This week sporting news has been dominated with Sir Alex Ferguson’s decision to retire as one of the most successful football managers of all time. Replacing this legend will be no easy task and I’ve been fascinated by how involved Ferguson was in choosing his successor David Moyes.
Last year Pep Guardiola stunned the football world when he announced he was stepping down as coach of the all-conquering FC Barcelona.
Even more surprising was that the club, instead of appointing a high profile coach, promoted Guardiola’s assistant – the relatively unknown Tito Vilanova. A year on Vilanova has missed a couple of months of the season as he receives treatment for cancer. In his absence, his assistant has stepped in. Despite an embarrassing Champions League semi-final defeat to Bayern Munich (Guardiola’s next team) Barcelona are 8 points clear at the top of the league.
A couple of years ago, a youth pastor in East Belfast built a thriving youth ministry which saw young people stepping out to serve and coming to faith. Then he stepped down and moved on. In a large church, the obvious next step would have been to replace him with someone experienced. Instead, a youth intern, who had been invested in and developed by the previous youth pastor was appointed to the role. Today that youth ministry continues to grow and has created a welcoming community with a sizeable proportion of teens who are not yet Christians or on a journey of discipleship. Even more noticeable is how leaders are being developed and emerging from the group.

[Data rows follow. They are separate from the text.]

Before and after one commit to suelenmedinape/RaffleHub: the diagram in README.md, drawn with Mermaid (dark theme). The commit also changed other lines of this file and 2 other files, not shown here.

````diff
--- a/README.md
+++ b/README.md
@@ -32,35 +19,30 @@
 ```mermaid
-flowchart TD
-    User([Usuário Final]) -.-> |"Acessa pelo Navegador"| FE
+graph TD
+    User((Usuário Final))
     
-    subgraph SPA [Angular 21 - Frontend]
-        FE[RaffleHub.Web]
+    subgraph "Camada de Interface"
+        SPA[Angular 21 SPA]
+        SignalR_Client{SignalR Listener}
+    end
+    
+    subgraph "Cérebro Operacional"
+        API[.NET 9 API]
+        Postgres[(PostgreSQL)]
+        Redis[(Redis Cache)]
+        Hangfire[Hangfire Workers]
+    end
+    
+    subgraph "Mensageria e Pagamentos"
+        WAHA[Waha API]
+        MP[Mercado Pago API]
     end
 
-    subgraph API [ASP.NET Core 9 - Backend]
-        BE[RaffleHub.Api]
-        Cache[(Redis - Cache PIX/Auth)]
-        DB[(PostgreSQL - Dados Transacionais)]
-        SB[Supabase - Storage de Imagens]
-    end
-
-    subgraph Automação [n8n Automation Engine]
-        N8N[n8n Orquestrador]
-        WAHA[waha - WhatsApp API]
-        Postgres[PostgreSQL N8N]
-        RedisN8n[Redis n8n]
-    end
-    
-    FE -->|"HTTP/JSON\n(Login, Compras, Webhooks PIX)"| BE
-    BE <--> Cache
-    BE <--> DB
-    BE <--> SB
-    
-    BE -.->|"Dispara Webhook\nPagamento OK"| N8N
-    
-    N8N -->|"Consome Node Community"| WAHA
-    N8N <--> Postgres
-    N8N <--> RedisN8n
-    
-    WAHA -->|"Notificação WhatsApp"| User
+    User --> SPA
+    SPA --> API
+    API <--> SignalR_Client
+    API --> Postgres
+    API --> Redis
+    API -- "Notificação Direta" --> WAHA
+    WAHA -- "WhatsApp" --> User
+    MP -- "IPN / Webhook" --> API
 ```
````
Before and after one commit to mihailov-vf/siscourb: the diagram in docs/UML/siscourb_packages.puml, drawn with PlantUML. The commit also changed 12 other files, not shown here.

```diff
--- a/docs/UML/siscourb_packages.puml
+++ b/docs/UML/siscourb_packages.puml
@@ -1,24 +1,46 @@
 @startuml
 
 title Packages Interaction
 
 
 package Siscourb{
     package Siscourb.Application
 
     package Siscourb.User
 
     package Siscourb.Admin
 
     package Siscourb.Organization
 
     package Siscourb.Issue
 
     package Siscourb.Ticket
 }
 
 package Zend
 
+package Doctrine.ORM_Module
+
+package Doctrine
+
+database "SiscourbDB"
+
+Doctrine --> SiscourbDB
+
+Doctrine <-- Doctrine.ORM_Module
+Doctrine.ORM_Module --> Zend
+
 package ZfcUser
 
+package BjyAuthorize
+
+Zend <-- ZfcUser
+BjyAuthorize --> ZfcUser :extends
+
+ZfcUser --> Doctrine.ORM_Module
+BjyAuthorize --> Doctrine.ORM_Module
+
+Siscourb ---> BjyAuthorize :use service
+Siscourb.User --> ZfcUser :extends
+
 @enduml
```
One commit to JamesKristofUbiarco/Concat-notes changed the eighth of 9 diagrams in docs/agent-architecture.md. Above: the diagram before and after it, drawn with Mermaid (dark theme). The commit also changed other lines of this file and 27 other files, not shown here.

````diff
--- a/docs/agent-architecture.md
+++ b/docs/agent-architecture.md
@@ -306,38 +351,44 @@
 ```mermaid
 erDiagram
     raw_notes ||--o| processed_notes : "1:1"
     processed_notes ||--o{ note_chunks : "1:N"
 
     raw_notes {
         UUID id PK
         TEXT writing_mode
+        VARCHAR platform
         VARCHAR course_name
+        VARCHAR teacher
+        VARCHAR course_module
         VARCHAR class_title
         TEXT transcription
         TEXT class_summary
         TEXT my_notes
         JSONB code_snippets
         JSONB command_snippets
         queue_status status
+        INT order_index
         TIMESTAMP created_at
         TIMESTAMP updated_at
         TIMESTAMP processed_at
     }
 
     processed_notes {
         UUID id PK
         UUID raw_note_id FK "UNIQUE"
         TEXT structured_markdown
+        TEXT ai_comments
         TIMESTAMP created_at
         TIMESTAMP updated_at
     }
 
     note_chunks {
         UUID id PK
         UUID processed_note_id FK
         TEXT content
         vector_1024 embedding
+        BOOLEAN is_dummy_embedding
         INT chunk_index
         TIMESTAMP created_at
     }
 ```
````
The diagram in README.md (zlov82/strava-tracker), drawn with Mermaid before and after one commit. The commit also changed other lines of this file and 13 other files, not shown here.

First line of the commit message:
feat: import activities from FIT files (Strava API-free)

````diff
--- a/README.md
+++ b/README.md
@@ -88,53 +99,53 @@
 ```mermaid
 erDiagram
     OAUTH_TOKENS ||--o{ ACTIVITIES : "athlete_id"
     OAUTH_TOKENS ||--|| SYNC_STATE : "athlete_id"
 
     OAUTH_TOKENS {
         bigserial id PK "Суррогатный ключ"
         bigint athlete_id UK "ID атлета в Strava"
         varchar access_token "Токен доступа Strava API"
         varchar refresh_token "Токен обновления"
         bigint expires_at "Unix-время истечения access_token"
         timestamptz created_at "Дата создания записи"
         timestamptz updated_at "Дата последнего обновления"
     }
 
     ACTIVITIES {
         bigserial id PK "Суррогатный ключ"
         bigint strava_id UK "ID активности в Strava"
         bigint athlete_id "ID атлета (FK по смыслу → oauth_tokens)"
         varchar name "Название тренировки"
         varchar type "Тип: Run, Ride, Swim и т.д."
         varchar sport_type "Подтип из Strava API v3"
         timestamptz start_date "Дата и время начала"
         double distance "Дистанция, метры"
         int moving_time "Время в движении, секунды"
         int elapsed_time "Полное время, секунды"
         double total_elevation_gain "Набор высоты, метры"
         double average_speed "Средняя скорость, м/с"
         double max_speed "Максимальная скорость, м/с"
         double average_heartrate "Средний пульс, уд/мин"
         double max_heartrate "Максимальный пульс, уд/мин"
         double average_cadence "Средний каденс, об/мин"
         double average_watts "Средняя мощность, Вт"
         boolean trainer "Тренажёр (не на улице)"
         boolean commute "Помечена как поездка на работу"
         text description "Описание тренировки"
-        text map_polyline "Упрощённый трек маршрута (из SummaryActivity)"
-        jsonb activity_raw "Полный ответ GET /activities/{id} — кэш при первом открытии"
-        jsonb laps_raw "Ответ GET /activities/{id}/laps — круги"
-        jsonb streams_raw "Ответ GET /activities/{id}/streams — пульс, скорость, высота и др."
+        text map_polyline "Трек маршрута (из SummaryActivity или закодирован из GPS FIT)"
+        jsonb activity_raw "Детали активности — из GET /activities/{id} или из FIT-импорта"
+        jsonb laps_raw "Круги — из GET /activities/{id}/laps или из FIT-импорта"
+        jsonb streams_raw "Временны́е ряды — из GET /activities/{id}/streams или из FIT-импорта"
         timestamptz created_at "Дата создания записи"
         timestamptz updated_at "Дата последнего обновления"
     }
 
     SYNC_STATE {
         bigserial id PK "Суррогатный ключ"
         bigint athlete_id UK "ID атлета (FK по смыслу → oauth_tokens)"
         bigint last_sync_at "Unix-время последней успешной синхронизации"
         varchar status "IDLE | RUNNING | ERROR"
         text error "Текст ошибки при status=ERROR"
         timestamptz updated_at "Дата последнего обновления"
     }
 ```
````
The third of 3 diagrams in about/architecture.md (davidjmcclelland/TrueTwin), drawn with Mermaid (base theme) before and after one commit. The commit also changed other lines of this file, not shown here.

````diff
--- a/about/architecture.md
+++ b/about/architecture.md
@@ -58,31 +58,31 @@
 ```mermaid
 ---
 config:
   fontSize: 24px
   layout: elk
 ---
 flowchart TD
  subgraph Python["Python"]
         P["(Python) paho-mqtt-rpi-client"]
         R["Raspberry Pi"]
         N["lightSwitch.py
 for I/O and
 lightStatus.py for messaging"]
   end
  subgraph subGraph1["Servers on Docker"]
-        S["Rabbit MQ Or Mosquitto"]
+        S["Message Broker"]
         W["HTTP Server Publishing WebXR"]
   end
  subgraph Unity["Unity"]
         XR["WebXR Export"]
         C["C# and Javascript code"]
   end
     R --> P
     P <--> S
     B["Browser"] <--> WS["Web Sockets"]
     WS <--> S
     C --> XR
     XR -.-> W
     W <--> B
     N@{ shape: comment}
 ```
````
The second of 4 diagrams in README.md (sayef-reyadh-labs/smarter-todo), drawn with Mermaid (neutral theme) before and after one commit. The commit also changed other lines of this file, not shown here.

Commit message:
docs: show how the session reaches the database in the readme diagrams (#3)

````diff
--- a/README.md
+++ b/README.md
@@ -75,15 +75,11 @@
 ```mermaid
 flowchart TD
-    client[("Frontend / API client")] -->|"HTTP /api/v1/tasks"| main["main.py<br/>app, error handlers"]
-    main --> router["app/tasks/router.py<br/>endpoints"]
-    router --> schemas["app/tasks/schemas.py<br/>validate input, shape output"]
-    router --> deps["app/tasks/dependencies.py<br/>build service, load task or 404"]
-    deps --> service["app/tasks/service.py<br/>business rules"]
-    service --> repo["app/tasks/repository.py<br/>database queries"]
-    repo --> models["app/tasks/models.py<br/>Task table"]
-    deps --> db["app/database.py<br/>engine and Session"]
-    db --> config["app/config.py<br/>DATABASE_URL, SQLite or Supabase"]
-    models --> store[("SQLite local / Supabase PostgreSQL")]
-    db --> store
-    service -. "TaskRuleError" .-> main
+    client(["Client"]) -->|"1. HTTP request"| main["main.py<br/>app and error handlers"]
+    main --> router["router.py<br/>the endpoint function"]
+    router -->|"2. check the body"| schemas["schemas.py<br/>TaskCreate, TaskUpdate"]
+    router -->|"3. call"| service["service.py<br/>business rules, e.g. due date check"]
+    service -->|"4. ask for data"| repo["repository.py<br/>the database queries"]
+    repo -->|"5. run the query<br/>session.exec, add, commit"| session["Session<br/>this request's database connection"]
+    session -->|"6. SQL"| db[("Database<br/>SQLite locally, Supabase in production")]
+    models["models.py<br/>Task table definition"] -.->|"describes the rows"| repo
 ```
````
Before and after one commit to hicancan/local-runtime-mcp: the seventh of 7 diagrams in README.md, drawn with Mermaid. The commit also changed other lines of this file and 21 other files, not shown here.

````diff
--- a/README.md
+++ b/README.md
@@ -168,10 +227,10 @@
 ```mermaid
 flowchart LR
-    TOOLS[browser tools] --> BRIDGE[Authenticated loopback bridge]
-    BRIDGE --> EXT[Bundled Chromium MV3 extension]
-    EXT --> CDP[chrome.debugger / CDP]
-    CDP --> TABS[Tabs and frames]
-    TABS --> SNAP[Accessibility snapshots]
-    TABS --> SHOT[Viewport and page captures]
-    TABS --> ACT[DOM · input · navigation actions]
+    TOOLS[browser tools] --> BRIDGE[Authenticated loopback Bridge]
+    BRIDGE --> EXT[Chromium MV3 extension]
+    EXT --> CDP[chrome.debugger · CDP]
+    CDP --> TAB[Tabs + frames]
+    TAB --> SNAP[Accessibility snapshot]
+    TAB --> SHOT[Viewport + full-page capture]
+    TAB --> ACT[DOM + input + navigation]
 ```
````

Recently, some friends of mine returned from a trip to Africa having spent time with church leaders from across the globe. One of the standout experiences for them was seeing the reality of jail and even death for leaders in the persecuted church. These leaders had to think not just about who would follow them but who would follow the person who followed them.
These stories are weaving themselves into my story. Several years ago I remember having a light bulb moment when I realised that leaders create other leaders. Today I lead Innovista in Ireland – committed to developing and equipping young leaders to bring hope to their communities. The first season of pioneering involved plugging away by myself – a time in which Innovista’s reputation, credibility and success was interwoven with mine. Now a team of staff and volunteers are forming and I am being confronted with questions like:
Do I see Innovista Ireland and our mission as ‘mine’ or one which I have been entrusted with? How long-term is my vision?
I’m trying to be careful that Innovista in Ireland is not shaped in my image but shaped by values and culture so deeply ingrained that when it is time for me to step aside, Innovista won’t just keep going but will flourish even more. The time to think about succession planning is not when the leader or founder steps aside, but now.
Our churches and organisations need to be built on shared values and culture, not around the leadership, and especially not the personality of one person – even if they are the founder or the pioneer. When that person leaves what will happen? Especially if they have a lot of control?
How do we build healthy churches and organisations that are sustainable?
It can only be through seeing ourselves as dispensable, by remembering that we are stewards of the mission entrusted to us. By recognising the need to create a culture in which potential leaders are developed and given opportunities to flourish. Where we celebrate the gifts of others, not keep them in check. Where our focus is on enabling others to become all they have been created to be.
This is the kind of leadership and service Jesus modelled and that God uses to build His kingdom.
So, what steps can you take this week to be a kingdom builder and not an empire builder?
[This article was originally written for the AskWhatNow site]